About this task
Retrieve every line from the records in which the word "import" occurs.

═══

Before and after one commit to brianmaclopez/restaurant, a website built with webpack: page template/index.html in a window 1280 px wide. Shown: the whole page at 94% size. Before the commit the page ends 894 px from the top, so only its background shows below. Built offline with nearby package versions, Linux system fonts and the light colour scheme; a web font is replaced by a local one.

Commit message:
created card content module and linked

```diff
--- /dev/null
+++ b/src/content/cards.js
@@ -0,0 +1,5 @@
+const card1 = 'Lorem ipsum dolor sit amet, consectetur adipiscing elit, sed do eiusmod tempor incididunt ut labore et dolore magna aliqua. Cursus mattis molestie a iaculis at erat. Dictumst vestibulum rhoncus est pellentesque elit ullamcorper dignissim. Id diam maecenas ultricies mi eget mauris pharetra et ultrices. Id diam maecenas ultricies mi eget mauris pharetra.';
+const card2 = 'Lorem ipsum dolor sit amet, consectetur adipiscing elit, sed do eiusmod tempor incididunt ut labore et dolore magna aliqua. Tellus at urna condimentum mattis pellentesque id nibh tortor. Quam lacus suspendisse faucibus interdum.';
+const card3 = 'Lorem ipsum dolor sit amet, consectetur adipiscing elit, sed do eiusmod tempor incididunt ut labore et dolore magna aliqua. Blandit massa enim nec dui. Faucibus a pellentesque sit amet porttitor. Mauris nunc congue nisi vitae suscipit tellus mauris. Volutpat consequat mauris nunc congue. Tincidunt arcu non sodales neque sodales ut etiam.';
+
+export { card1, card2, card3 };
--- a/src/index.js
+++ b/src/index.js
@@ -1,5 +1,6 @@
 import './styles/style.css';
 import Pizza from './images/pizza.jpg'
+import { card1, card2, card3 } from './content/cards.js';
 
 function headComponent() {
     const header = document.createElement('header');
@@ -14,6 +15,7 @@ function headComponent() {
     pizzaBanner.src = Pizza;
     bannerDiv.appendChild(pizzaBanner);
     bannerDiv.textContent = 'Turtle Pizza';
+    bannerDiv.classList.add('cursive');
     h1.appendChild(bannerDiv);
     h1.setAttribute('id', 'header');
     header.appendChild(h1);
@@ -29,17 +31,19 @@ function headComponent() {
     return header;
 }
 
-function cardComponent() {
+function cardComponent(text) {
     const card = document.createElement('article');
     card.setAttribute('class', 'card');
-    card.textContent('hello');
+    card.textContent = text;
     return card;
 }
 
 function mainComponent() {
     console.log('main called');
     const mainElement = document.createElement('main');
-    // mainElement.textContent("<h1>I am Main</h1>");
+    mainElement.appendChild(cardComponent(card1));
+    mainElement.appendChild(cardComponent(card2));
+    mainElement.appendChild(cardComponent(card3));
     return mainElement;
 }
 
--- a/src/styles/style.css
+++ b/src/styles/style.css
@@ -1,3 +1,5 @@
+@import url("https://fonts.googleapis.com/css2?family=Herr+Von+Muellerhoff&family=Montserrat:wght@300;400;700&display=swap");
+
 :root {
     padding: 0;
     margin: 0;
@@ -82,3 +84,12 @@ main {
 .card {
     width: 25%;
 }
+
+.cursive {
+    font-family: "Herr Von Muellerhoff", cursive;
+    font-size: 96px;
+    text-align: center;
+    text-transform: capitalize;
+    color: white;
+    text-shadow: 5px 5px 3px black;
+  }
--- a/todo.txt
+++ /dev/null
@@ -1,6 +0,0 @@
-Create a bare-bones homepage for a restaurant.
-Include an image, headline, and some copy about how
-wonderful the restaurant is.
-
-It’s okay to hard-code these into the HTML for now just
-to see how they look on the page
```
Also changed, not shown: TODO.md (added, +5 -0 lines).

═══

Output below
 import './styles/style.css';
 import Pizza from './images/pizza.jpg'
+import { card1, card2, card3 } from './content/cards.js';
+@import url("https://fonts.googleapis.com/css2?family=Herr+Von+Muellerhoff&family=Montserrat:wght@300;400;700&display=swap");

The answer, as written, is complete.